[Code change snippets]
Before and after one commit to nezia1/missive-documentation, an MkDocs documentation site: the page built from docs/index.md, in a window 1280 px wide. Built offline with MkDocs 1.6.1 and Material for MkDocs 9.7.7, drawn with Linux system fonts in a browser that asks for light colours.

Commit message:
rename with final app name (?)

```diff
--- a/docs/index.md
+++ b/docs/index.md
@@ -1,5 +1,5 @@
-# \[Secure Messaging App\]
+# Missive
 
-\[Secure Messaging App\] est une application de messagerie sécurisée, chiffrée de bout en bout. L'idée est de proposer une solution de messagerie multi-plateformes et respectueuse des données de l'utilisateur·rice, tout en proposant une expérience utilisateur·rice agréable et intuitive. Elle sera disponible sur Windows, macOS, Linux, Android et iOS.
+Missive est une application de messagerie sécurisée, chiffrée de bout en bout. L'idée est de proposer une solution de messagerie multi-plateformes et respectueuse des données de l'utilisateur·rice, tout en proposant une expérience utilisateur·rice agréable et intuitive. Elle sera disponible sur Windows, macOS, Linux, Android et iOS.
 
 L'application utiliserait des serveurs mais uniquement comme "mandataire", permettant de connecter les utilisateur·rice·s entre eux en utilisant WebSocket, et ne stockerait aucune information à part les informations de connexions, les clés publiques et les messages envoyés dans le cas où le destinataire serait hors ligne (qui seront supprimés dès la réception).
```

--

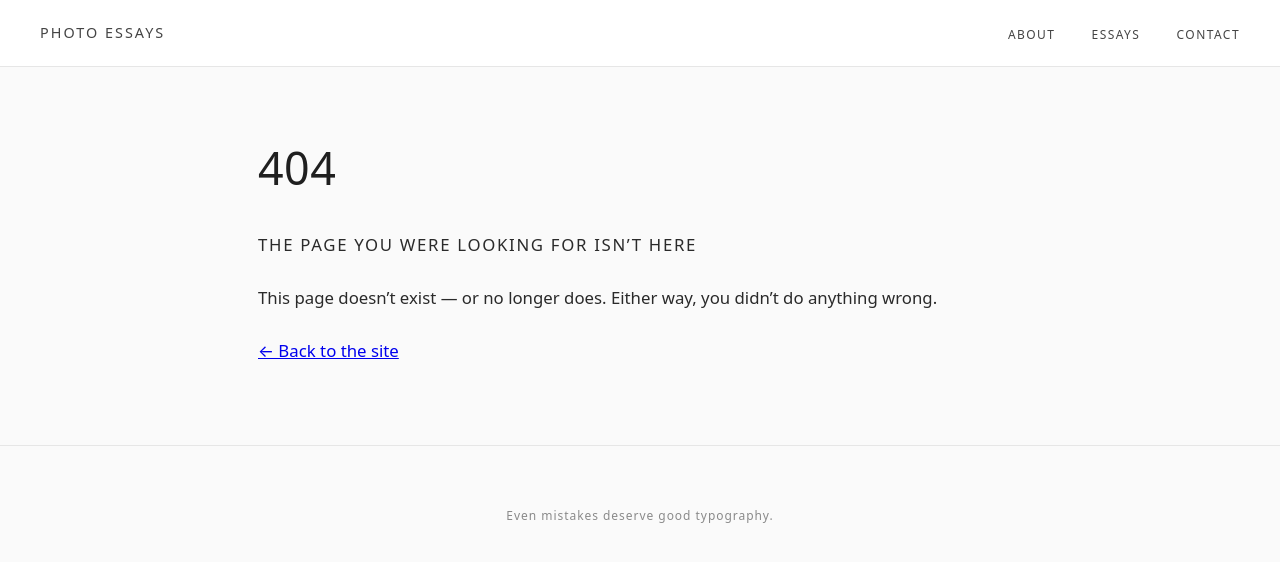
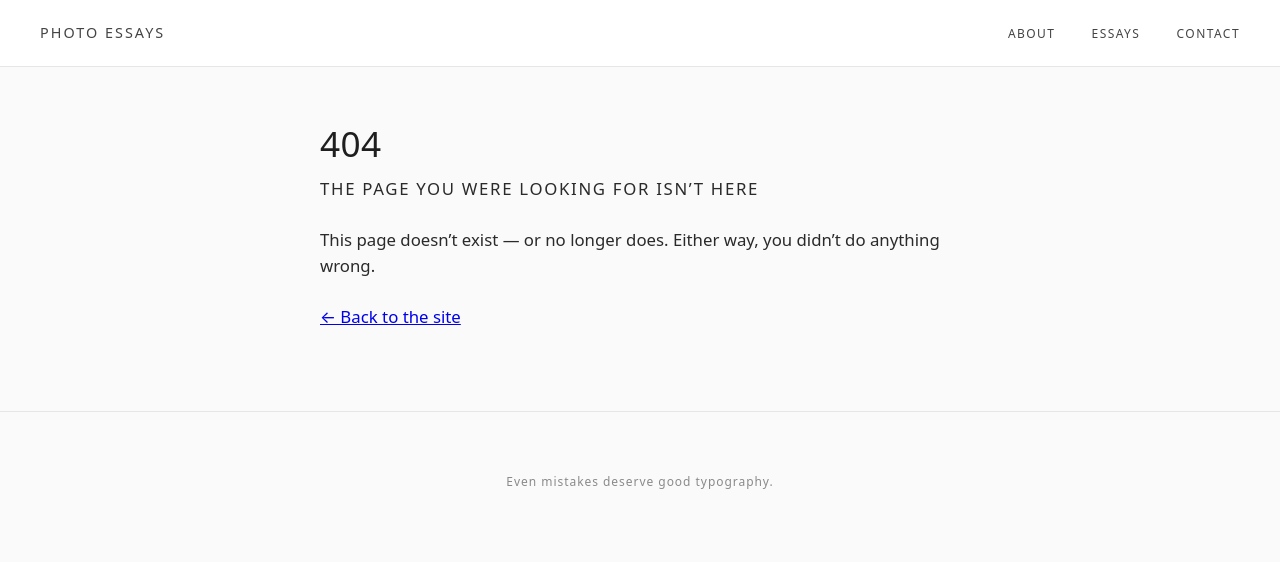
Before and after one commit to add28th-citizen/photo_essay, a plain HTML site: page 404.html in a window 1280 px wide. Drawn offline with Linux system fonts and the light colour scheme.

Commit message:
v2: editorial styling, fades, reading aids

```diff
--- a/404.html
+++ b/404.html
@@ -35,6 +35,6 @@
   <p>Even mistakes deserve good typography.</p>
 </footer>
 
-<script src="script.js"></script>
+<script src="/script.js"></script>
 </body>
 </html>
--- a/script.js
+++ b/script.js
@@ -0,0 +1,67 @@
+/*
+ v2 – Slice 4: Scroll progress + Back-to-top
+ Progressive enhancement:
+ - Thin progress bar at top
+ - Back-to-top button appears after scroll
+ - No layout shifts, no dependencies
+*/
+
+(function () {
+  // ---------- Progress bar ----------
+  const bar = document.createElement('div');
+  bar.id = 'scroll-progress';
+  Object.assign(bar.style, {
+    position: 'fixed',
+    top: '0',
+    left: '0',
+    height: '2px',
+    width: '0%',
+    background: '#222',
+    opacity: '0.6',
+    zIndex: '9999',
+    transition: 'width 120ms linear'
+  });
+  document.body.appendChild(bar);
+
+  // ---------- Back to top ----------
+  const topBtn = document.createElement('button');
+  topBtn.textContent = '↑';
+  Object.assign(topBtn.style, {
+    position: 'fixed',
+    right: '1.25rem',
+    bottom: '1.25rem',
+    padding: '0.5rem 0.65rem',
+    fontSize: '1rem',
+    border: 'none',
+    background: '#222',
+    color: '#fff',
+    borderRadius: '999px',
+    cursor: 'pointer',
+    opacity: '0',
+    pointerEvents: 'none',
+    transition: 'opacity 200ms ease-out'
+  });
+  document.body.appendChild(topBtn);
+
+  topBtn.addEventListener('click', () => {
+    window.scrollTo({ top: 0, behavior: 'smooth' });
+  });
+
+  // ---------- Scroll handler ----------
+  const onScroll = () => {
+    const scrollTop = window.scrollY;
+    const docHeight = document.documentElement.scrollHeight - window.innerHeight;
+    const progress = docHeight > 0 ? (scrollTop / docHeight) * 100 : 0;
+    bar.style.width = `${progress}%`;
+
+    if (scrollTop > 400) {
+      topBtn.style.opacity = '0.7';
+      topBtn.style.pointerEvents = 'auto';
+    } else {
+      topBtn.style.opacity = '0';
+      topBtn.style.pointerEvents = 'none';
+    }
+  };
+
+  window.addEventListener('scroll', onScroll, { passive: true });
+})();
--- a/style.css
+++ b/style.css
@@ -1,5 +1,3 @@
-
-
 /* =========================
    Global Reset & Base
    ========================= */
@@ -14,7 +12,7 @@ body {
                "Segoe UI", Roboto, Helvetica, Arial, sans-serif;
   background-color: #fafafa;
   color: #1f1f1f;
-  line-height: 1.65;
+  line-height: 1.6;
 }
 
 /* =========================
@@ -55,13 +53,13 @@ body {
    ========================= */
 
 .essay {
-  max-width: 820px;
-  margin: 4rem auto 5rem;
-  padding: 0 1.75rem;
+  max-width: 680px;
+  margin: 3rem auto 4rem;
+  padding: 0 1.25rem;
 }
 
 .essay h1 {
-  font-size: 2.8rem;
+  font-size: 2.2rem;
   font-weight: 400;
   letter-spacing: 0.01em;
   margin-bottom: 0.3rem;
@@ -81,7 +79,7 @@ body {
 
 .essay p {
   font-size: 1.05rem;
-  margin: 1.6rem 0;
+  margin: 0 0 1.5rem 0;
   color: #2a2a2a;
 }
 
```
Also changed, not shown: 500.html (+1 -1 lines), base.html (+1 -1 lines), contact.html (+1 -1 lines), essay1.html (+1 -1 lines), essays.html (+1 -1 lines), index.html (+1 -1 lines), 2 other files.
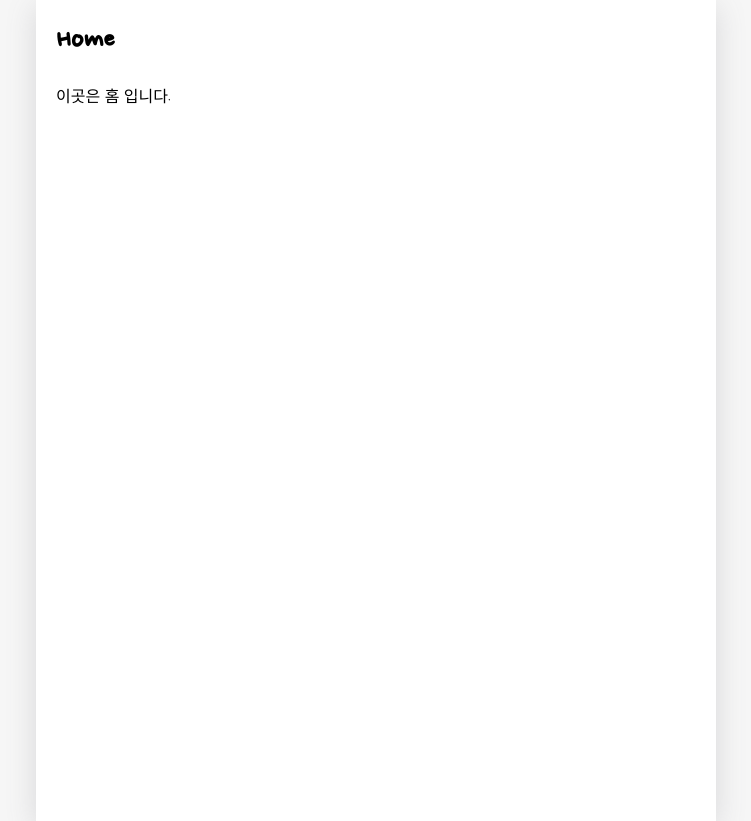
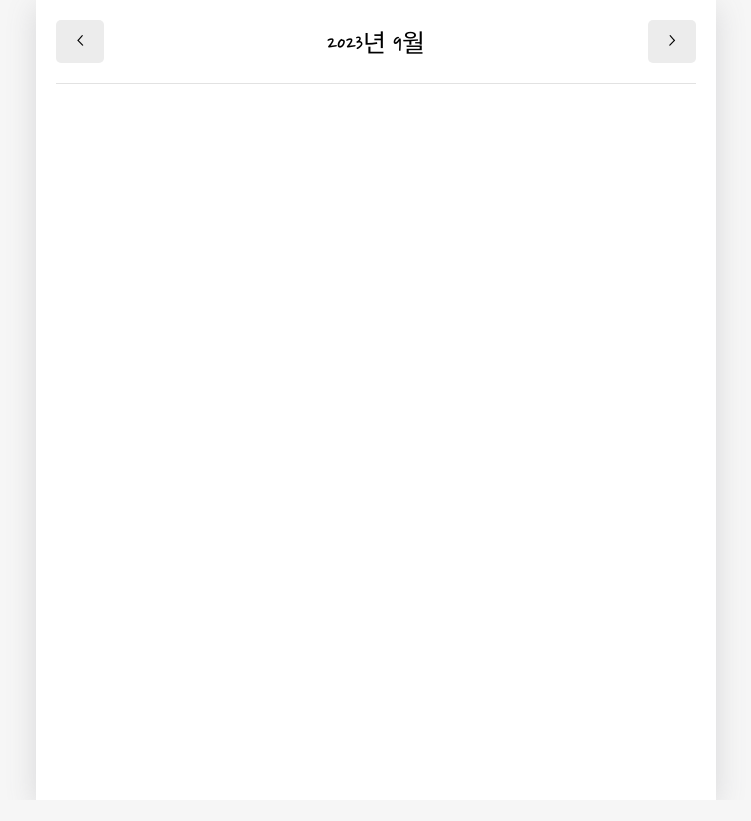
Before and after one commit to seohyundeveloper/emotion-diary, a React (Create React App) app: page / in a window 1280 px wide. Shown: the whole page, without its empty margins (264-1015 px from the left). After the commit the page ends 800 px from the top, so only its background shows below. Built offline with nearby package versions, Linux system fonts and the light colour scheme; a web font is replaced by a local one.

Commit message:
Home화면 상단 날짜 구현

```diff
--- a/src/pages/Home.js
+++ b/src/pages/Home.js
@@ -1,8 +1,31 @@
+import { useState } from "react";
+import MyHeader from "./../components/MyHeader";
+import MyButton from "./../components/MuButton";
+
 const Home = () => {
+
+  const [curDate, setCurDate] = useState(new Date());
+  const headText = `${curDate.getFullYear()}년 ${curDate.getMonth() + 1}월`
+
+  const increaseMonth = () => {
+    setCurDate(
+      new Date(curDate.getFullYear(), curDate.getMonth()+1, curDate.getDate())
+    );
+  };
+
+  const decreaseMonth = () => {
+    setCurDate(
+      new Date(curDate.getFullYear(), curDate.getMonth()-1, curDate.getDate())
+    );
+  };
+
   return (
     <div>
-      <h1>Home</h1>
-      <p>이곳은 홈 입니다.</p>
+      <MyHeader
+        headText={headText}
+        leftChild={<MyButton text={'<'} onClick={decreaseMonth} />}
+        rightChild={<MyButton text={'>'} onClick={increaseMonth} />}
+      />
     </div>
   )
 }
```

==

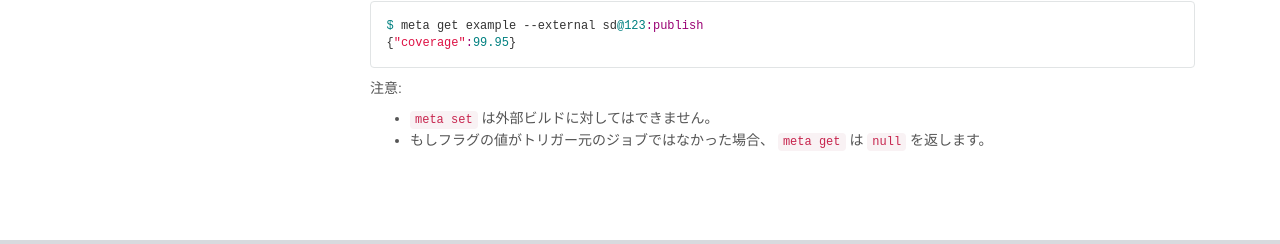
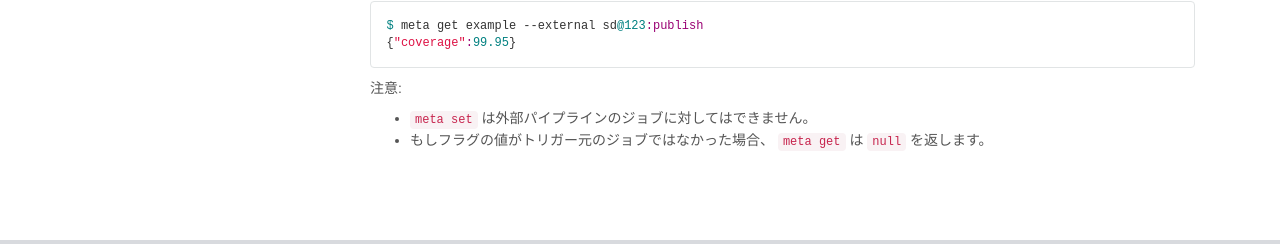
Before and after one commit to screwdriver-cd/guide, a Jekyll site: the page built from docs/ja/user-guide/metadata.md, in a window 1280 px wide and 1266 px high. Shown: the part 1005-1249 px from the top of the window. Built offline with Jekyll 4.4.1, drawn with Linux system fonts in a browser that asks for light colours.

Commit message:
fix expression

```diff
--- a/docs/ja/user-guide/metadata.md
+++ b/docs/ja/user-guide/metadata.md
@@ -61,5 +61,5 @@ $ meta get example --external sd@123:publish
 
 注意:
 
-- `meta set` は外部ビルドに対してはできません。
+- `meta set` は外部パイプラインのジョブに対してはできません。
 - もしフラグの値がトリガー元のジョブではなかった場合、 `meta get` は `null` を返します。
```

_Exercise description_:
Lines that contain "body" are the result; find them in the entries above and copy each one.

_Response area_:
 </body>
+  document.body.appendChild(bar);
+  document.body.appendChild(topBtn);
@@ -14,7 +12,7 @@ body {
@@ -55,13 +53,13 @@ body {
@@ -81,7 +79,7 @@ body {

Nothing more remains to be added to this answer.